[Stored items from a collection]
============================================================

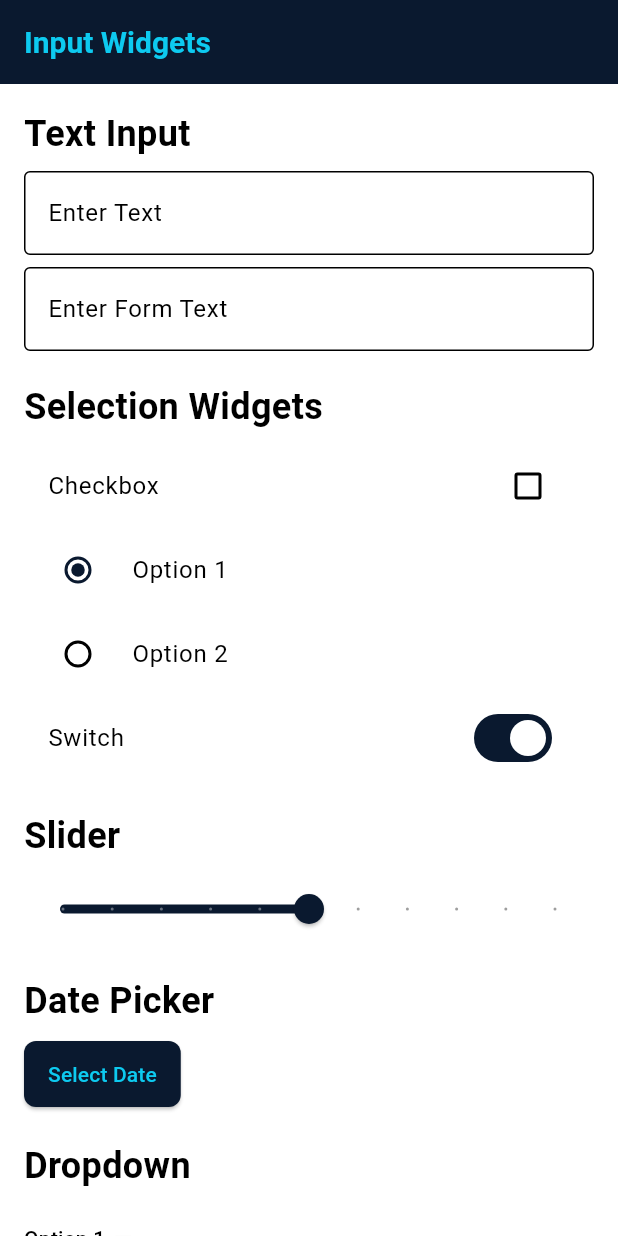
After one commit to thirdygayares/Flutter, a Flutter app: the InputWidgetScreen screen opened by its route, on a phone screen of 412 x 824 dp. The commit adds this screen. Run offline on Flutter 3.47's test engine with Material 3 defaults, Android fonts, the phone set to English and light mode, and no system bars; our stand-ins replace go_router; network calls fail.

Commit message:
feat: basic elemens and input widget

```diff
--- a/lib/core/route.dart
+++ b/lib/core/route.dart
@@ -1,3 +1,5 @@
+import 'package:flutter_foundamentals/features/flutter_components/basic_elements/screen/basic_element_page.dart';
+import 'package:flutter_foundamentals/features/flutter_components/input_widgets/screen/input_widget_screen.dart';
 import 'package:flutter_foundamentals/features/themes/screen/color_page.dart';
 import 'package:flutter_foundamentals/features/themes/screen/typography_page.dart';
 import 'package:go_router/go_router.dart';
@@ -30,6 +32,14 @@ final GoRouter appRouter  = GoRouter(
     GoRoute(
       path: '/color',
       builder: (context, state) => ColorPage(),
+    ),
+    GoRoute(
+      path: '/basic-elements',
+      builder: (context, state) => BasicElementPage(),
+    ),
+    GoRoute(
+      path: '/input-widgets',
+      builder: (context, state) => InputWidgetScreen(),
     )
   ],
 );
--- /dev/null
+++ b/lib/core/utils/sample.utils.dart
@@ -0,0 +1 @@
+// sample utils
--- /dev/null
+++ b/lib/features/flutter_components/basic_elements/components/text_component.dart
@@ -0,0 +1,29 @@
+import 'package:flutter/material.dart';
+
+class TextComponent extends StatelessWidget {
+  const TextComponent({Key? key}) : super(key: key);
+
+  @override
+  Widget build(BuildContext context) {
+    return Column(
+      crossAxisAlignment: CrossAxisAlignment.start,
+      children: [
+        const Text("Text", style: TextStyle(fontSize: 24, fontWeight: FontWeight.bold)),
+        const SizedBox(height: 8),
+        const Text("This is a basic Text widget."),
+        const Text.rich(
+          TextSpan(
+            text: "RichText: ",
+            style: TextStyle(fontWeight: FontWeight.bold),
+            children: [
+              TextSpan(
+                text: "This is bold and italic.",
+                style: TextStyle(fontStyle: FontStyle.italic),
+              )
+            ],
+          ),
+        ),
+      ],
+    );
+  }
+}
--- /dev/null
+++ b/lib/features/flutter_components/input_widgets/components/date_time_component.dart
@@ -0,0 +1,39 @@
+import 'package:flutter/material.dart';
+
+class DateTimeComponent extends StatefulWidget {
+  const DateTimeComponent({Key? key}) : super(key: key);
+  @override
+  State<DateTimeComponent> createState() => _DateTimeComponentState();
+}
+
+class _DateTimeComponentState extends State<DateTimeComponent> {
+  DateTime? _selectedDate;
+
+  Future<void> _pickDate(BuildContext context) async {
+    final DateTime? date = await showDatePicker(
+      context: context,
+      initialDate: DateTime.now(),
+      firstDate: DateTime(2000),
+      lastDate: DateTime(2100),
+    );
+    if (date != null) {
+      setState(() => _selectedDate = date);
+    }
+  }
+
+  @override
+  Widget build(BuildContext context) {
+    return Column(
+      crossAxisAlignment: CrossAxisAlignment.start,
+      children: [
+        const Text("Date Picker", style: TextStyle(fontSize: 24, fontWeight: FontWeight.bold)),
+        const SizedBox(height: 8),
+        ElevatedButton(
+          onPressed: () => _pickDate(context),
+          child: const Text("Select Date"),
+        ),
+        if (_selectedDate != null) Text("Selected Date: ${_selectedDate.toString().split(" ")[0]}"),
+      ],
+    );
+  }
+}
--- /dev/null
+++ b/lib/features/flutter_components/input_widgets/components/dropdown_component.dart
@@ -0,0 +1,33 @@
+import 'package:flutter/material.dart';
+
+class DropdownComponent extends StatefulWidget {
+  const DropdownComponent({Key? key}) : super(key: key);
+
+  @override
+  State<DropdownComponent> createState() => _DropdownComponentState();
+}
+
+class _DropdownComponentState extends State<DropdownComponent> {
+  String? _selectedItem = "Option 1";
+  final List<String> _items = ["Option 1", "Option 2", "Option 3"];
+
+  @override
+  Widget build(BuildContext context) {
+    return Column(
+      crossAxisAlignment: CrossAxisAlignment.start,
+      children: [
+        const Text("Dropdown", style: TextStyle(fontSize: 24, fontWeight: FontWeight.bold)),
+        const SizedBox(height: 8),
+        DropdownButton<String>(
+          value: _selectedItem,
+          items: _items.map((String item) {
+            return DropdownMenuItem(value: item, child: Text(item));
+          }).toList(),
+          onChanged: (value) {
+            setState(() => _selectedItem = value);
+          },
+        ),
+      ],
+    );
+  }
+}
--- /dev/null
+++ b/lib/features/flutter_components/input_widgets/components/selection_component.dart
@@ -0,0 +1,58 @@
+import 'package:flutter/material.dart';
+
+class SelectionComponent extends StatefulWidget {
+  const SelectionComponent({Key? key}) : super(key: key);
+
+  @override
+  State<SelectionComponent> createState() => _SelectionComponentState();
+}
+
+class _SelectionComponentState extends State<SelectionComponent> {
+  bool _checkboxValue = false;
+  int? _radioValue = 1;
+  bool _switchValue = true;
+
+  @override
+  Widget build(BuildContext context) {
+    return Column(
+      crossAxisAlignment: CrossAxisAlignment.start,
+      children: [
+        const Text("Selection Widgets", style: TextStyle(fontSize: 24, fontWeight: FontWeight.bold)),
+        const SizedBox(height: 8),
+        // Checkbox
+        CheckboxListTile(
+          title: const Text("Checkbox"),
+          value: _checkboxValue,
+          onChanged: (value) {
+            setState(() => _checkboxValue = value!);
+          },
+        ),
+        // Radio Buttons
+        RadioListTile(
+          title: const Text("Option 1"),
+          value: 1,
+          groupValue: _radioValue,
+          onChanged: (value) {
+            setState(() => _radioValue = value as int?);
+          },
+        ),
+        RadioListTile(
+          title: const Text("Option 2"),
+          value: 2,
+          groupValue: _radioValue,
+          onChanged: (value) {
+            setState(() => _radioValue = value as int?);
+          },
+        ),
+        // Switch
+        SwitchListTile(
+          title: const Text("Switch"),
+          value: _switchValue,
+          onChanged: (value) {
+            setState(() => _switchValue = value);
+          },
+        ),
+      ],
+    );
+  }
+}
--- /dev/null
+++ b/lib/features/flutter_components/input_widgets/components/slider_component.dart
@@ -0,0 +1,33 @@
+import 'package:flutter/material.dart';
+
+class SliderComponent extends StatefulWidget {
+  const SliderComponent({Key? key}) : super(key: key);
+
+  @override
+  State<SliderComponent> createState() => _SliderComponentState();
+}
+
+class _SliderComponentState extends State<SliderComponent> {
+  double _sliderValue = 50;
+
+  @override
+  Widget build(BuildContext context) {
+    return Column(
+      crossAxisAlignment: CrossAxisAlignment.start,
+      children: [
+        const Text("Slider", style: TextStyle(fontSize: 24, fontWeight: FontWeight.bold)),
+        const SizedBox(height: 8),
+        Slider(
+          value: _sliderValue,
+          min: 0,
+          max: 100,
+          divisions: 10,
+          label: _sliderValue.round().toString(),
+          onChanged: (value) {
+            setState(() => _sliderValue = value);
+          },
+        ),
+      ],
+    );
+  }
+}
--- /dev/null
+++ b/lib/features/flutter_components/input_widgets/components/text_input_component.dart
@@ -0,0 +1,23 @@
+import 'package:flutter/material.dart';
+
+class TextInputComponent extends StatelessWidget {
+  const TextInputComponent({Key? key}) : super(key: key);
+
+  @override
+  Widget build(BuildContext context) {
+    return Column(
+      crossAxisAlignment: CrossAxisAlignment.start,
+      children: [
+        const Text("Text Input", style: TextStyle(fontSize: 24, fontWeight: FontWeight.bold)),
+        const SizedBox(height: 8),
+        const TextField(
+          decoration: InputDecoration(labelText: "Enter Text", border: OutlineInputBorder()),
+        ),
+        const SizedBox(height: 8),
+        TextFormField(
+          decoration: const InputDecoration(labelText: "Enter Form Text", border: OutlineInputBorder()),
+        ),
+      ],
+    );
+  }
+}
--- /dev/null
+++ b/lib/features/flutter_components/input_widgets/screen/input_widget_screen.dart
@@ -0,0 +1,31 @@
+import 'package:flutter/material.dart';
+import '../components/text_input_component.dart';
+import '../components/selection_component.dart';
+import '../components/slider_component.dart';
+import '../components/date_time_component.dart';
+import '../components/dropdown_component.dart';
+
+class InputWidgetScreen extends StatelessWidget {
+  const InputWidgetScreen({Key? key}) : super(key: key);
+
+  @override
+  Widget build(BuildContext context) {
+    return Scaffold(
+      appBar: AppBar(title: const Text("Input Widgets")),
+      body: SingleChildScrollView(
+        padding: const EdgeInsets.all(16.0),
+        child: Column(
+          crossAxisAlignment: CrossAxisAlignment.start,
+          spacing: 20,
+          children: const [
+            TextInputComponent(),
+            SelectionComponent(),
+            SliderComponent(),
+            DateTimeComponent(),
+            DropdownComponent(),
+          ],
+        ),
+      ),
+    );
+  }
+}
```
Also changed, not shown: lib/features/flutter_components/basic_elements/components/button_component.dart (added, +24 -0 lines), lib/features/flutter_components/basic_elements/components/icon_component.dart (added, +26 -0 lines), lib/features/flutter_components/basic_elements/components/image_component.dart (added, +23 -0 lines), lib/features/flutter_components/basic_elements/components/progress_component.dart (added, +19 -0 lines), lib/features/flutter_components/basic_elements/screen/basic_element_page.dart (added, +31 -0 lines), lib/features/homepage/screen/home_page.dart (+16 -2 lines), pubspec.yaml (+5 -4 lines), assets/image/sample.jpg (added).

============================================================

◆ **EXERCISE**: Each line of the data that holds "SliderComponent" should be copied.

◆ **RESULT FOR THIS EXERCISE**:
+class SliderComponent extends StatefulWidget {
+  const SliderComponent({Key? key}) : super(key: key);
+  State<SliderComponent> createState() => _SliderComponentState();
+class _SliderComponentState extends State<SliderComponent> {
+            SliderComponent(),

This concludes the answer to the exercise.